SALT - Friday, 13 Elul 5778 - August 24, 2018

  • Rav David Silverberg

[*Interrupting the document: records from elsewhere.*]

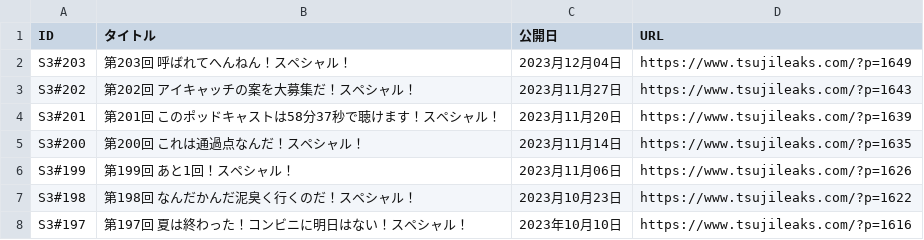
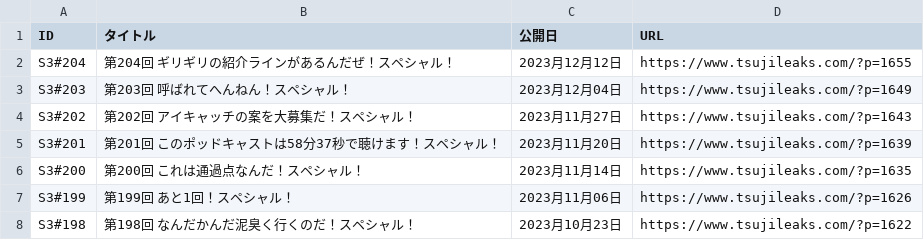
Before and after one commit to BerandaMegane/Security-no-ARE-words, a CSV file: docs/_downloads/ecd75f82bc707c730f006c30be00d885/セキュリティのアレ_放送回リスト.csv, drawn as a sheet; only a part is shown; the shorter side is filled out with more unchanged rows; the diff names each change by its address in the sheet, - before the commit and + after, or states it on an @@ line.

```diff
--- a/docs/_downloads/ecd75f82bc707c730f006c30be00d885/セキュリティのアレ_放送回リスト.csv
+++ b/docs/_downloads/ecd75f82bc707c730f006c30be00d885/セキュリティのアレ_放送回リスト.csv
+row 2: S3#204 | 第204回 ギリギリの紹介ラインがあるんだぜ！スペシャル！ | 2023月12月12日 | https://www.tsujileaks.com/?p=1655
```
Also changed, not shown: docs/_static/セキュリティのアレ_放送回リスト.csv, source/_static/セキュリティのアレ_放送回リスト.csv, 33 other files.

            In the haftara read on Shabbat Parashat Ki-Teitzei, the prophet Yeshayahu (54:1) exclaims, “Roni akara lo yalada” – “Exult, O barren one, who has not borne [a child]!”  As the commentators explain, Yeshayahu here likens Jerusalem’s condition after its inhabitants were exiled to that of an infertile woman who lives alone, without any children.  Jerusalem should “exult,” Yeshayahu announces, because “rabim benei shomeima mi-benei be’ula” – the “children” that would one day fill the desolate city would be more numerous than the populations of other cities whose inhabitants flourish and prosper as she lay in ruins.
 
            Rav Moshe Chaim Efrayim of Sudlikov (grandson of the Ba’al Shem Tov), in Degel Machaneh Efrayim, finds in this verse an allusion to the common phenomenon of seemingly ineffectual prayers.  Very often, people who pray feel “barren,” seeing that their prayers produce no results.  Like a couple trying unsuccessfully to bring a child into the world, people who pray desperately seek to produce a certain result, and when their goal is not achieved, they feel “barren.”  According to this Chassidic reading of the verse, the prophet assures such people that “rabim benei shomeima,” that while their world seems “desolate,” bereft of the blessing for which they pray, in truth, their prayers have produced great results.  No sincere prayer is ever wasted, and each and every one is valuable and productive, even if it does not yield the precise results which the worshipper desired.
 
            In essence, the Rebbe of Sudlikov here draws a comparison between our seemingly unsuccessful spiritual efforts to the condition of exile.  After the fall of Jerusalem, it seemed impossible to dream of the city again becoming a vibrant, bustling center of Jewish life.  But Yeshayahu assured the people that their current state of desolation was temporary, and would eventually give way to a state of joy and prosperity.  The Rebbe of Sudlikov teaches that we must approach our personal spiritual struggles with this same mindset of hope and optimism.  While it may at times appear that our efforts are “desolate” and fruitless, they are in truth valuable and significant.  Even if we do not see the results now, they bring us closer to the goal we seek to achieve.  We should never feel discouraged by what we perceive as the futility of our efforts to grow and improve, and should instead trust and recognize that every bit of work invested is intrinsically precious and significant, and will, at some point and in some way, propel us forward, if only slightly, which is precisely what our objective ought to be.